+++ Exercise data
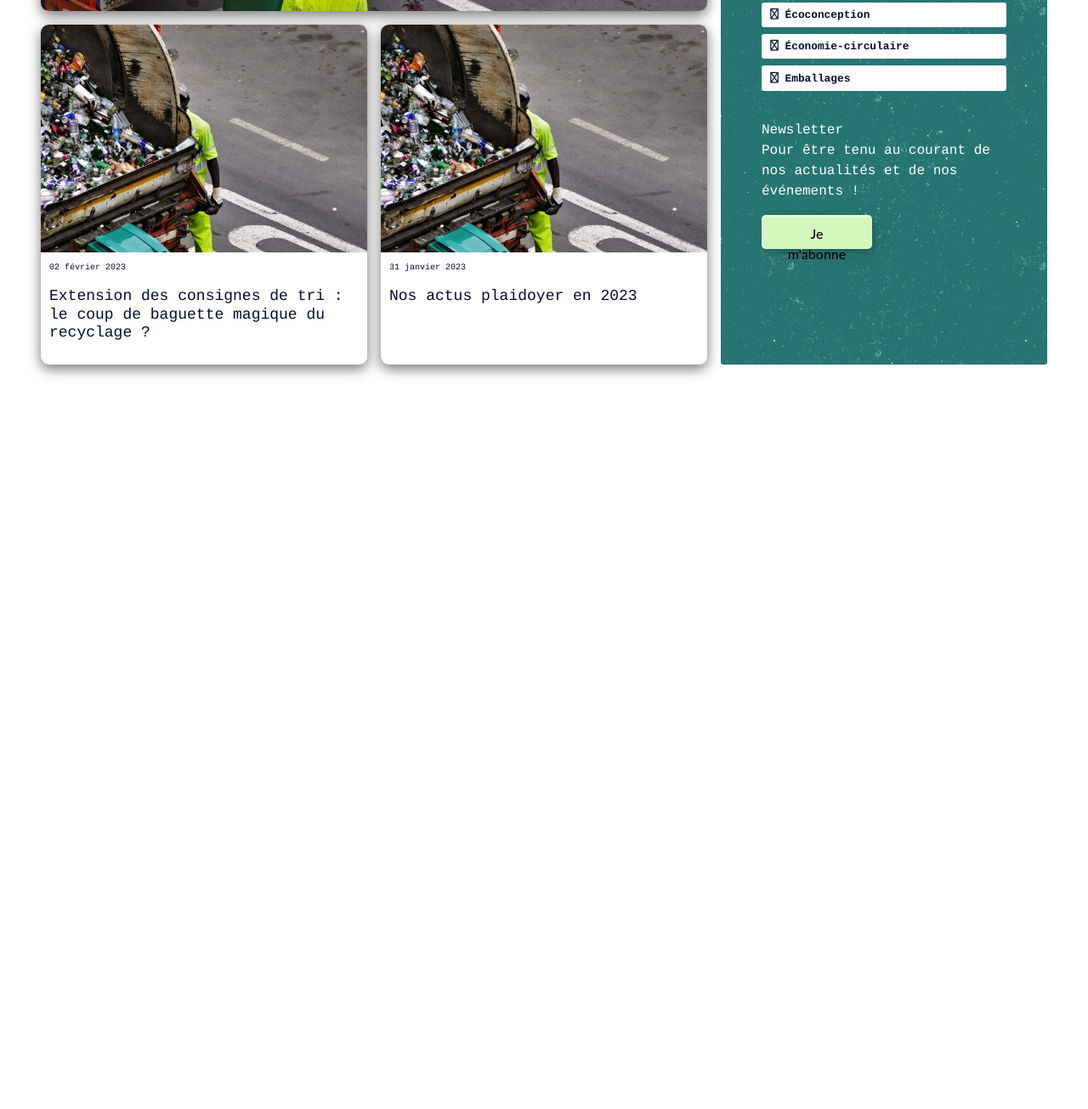
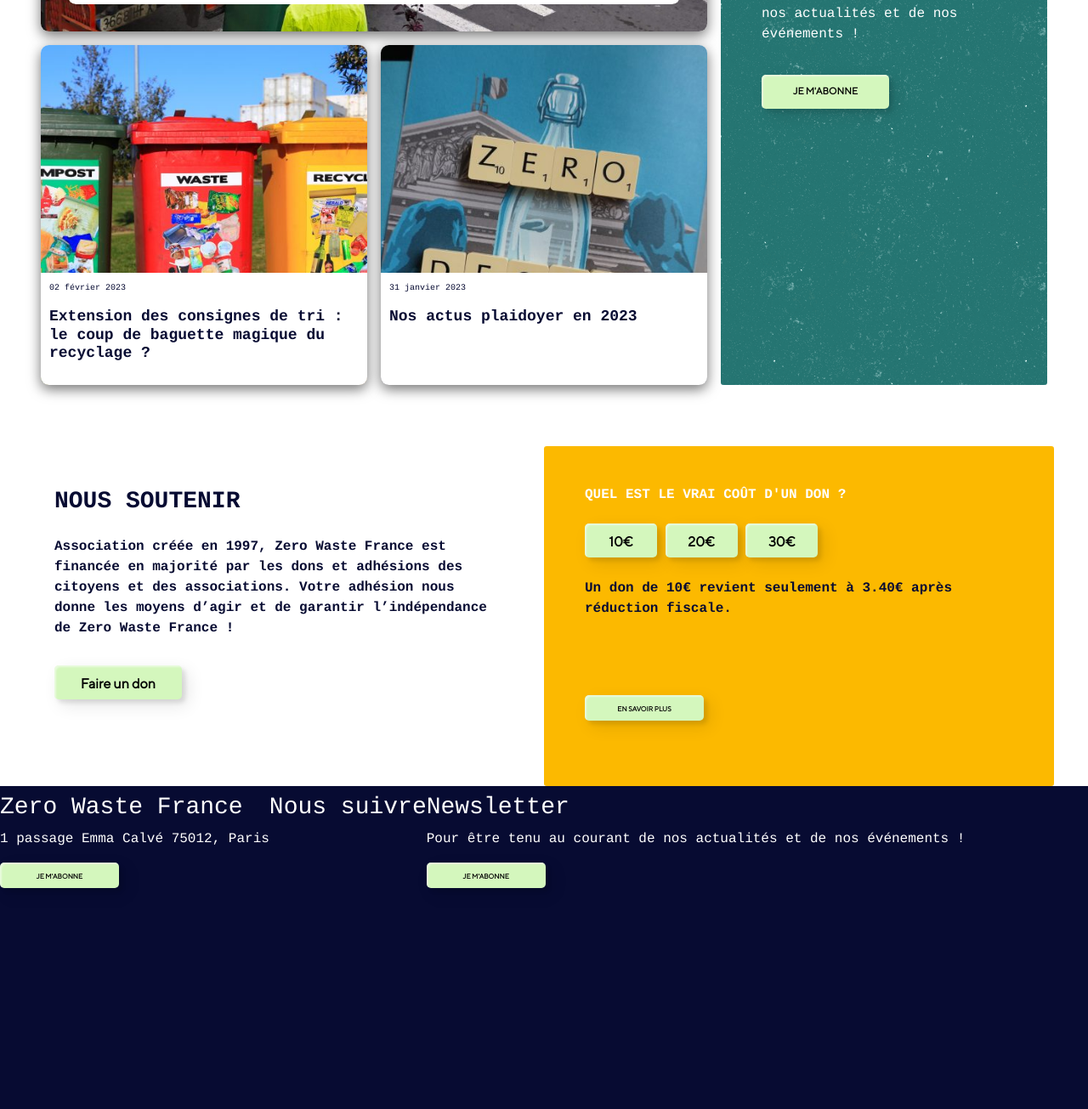
Before and after one commit to Katermukke/-valuation-HTML-CSS-BOOSTRAP, a plain HTML site: page index.html in a window 1280 px wide. Shown: the part 1307-2612 px from the top of the page at 85% size. Drawn offline with nearby package versions, Linux system fonts and the light colour scheme; files whose address does not match are found by name.

Commit message:
Page main terminer - je reviendrais dessus pour quelque detail

```diff
--- a/index.html
+++ b/index.html
@@ -55,7 +55,7 @@
             <li class="nav-item">
               <a class="nav-link" href="#">Event</a>
             </li>
-            <li class="nav-item dropdown">
+            <li class="nav-item">
               <a class="nav-link" href="#">About us</a>
             </li>
             <li class="nav-item">
@@ -95,13 +95,12 @@
     <main
       class="container-main d-flex justify-content-start align-items-center flex-column"
     >
-      <section class="section-news mb-2">
-        <h2 class="title-h2 fs-1 fw-bold mt-5 mb-4">News</h2>
-        <!-- <img
-          class="img-camion-poubelle rounded"
-          src="assets/img/camion-poubelle.jpeg"
-          alt="Camion poubelle"
-        /> -->
+      <section class="section-news">
+        <div class="titleSectionNew d-flex justify-content-center">
+          <h2 class="title-h2 d-flex justify-content-center fs-1 mt-5 mb-4">
+            News
+          </h2>
+        </div>
         <div class="cards">
           <div class="card__news">
             <div class="card__news-content">
@@ -124,21 +123,24 @@
             <div class="card__news-content">
               <p>02 février 2023</p>
               <h3>
-                Extension des consignes de tri : le coup de baguette magique du
-                recyclage ?
+                <strong
+                  >Extension des consignes de tri : le coup de baguette magique
+                  du recyclage ?</strong
+                >
               </h3>
             </div>
           </div>
           <div class="card__news">
             <div class="card__news-content">
               <p>31 janvier 2023</p>
-              <h3>Nos actus plaidoyer en 2023</h3>
+              <h3><strong>Nos actus plaidoyer en 2023</strong></h3>
             </div>
           </div>
 
           <div class="section-news_content">
             <div class="gridTags">
               <div class="keyword">Mots clef</div>
+              <div class="tagContainer">
                 <a class="tag" href="#">
                   <i class="fa-regular fa-tag"></i>
                   Affaires juridiques
@@ -184,6 +186,7 @@
                   Emballages
                 </a>
               </div>
+            </div>
             <div class="divNewsletter">
               <div class="newsletter">Newsletter</div>
               <p>
@@ -195,6 +198,53 @@
           </div>
         </div>
       </section>
+      <section class="sectionNousSoutenir">
+        <div class="nousSoutenir d-flex">
+          <div class="aPropos w-50 ps-4">
+            <h3 class="h3aPropos pb-3">Nous soutenir</h3>
+            <p class="pb-3">
+              Association créée en 1997, Zero Waste France est financée en
+              majorité par les dons et adhésions des citoyens et des
+              associations. Votre adhésion nous donne les moyens d’agir et de
+              garantir l’indépendance de Zero Waste France !
+            </p>
+            <button class="custom-btn btn-15">Faire un don</button>
+          </div>
+          <div class="faireUnDon w-50 pe-4">
+            <h4 class="h4FaireUnDon pb-3">Quel est le vrai coût d'un don ?</h4>
+            <button class="custom-btn btn-15">10€</button>
+            <button class="custom-btn btn-15">20€</button>
+            <button class="custom-btn btn-15">30€</button>
+            <p class="pUnDon pt-4">
+              Un don de 10€ revient seulement à 3.40€ après réduction fiscale.
+            </p>
+            <div class="divButtonDon">
+              <button class="custom-btn btn-15">En savoir plus</button>
+            </div>
+          </div>
+        </div>
+      </section>
     </main>
+    <footer class="d-flex pt-2">
+      <div class="zeroWasteFrance">
+        <h3 class="titleZerowasteFrance">Zero Waste France</h3>
+        <p>1 passage Emma Calvé 75012, Paris</p>
+        <div class="divButtonDon">
+          <button class="custom-btn btn-15">Je m'abonne</button>
+        </div>
+      </div>
+      <div class="nousSuivre">
+        <h3>Nous suivre</h3>
+      </div>
+      <div class="newsletterFooter">
+        <h3>Newsletter</h3>
+        <p>
+          Pour être tenu au courant de nos actualités et de nos événements !
+        </p>
+        <div class="divButtonDon">
+          <button class="custom-btn btn-15">Je m'abonne</button>
+        </div>
+      </div>
+    </footer>
   </body>
 </html>
--- a/style.scss
+++ b/style.scss
@@ -42,13 +42,13 @@
 }
 
 .custom-btn {
-  width: 130px;
+  width: 150px;
   height: 40px;
   color: rgb(0, 0, 0);
   border-radius: 5px;
   padding: 10px 25px;
-  font-family: "Lato", sans-serif;
-  font-weight: 500;
+  font-family: "Norms", sans-serif;
+  font-weight: 800;
   background: transparent;
   cursor: pointer;
   transition: all 0.3s ease;
@@ -94,18 +94,28 @@
   }
 }
 
-/* Intro Content */
+// SECTION NEWS
 
 .container-main {
-  height: 1800px;
+  height: auto;
   width: 100vw;
 }
 
 .section-news {
-  // height: 300px;
   height: auto;
   margin-inline: 3rem;
-  // display: inline-grid;
+}
+
+.title-h2 {
+  width: 100px;
+  border-bottom-color: rgb(223, 234, 237);
+  border-bottom: 4px solid #000000;
+  border-top: 4px solid #000000;
+  padding-bottom: 0.2em;
+  padding-top: 0.2em;
+  margin-bottom: 0.6em;
+  font-weight: 900;
+  text-transform: uppercase;
 }
 
 .card__news {
@@ -137,6 +147,7 @@
     }
   }
 }
+
 .cards {
   display: grid;
   gap: 1rem;
@@ -148,6 +159,7 @@
     "card2 card3"
     "newContent newContent";
 }
+
 .card__news:nth-child(1) {
   grid-area: card1;
   .card__news-content {
@@ -158,9 +170,11 @@
 }
 .card__news:nth-child(2) {
   grid-area: card2;
+  background: url("assets/img/poubelle.jpg") center / cover no-repeat;
 }
 .card__news:nth-child(3) {
   grid-area: card3;
+  background: url("assets/img/scrabble.jpg") center / cover no-repeat;
 }
 .card__news:nth-child(2),
 .card__news:nth-child(3) {
@@ -195,6 +209,7 @@
   margin-bottom: 30px;
 }
 
+.newsletter,
 .keyword {
   border-bottom-color: rgb(223, 234, 237);
   border-bottom: 4px solid #dfeaed;
@@ -202,24 +217,95 @@
   display: inline-block;
   padding-bottom: 0.2em;
   padding-top: 0.2em;
-}
-
-.divNewletter {
-  margin-top: auto !important;
+  margin-bottom: 0.6em;
+  font-weight: 900;
+  text-transform: uppercase;
 }
 
 .tag {
   background-color: #fff;
+  text-decoration: none;
   border-radius: 3px;
   color: #070b32;
   display: inline-block;
   font-weight: 700;
   padding: 0.4em 0.8em;
-  text-decoration: none;
+  margin: 4px 0;
   white-space: nowrap;
-  margin: 4px 0;
-  font-size: 0.8rem;
+  font-size: 0.7rem;
 }
+
+.divNewsletter > button {
+  font-size: 0.7em;
+  font-weight: 800;
+  text-transform: uppercase;
+  margin-top: 20px;
+}
+
+// SECTION NOUS SOUTENIR
+
+.sectionNousSoutenir {
+  font-weight: bold;
+  color: #070b32;
+}
+
+.nousSoutenir {
+  height: 400px;
+  margin-top: 72px;
+  margin-left: auto;
+  margin-right: auto;
+  max-width: 1200px;
+}
+
+.aPropos {
+  padding-top: 48px;
+  padding-right: 48px;
+}
+
+.h3aPropos,
+.h4FaireUnDon {
+  font-weight: bold;
+  text-transform: uppercase;
+}
+
+.faireUnDon {
+  padding-top: 48px;
+  background-color: #fcb900;
+  border-radius: 0.2rem;
+  padding-left: 48px;
+}
+
+.h4FaireUnDon {
+  color: #fff;
+  font-size: 1em;
+  font-weight: 800;
+}
+
+.faireUnDon > button {
+  width: 85px;
+}
+
+.pUnDon {
+  margin-bottom: 90px;
+}
+
+.divButtonDon > button {
+  width: 140px;
+  height: 30px;
+  font-size: 0.5em;
+  font-weight: 900;
+  text-transform: uppercase;
+}
+
+// FOOTER
+
+footer {
+  height: 380px;
+  color: #fff;
+  background-color: #070b32;
+}
+
+// MEDIA QUERIES
 
 @media (max-width: 768px) {
   .row {
@@ -281,3 +367,8 @@
     flex-direction: column;
   }
 }
+
+// Neccesite du js .sectionNousSoutenir
+
+@media screen and (max-width: 710px) {
+}
```
Also changed, not shown: style.css, 2 other files. Lines whose indentation alone changed are shown as unchanged.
++++++
▶ [Task]
Scan the listing for the string "width", then copy every line where it appears.

▶ [The answer]
-  width: 130px;
+  width: 150px;
   width: 100vw;
+  width: 100px;
+  max-width: 1200px;
+  width: 85px;
+  width: 140px;
 @media (max-width: 768px) {
+@media screen and (max-width: 710px) {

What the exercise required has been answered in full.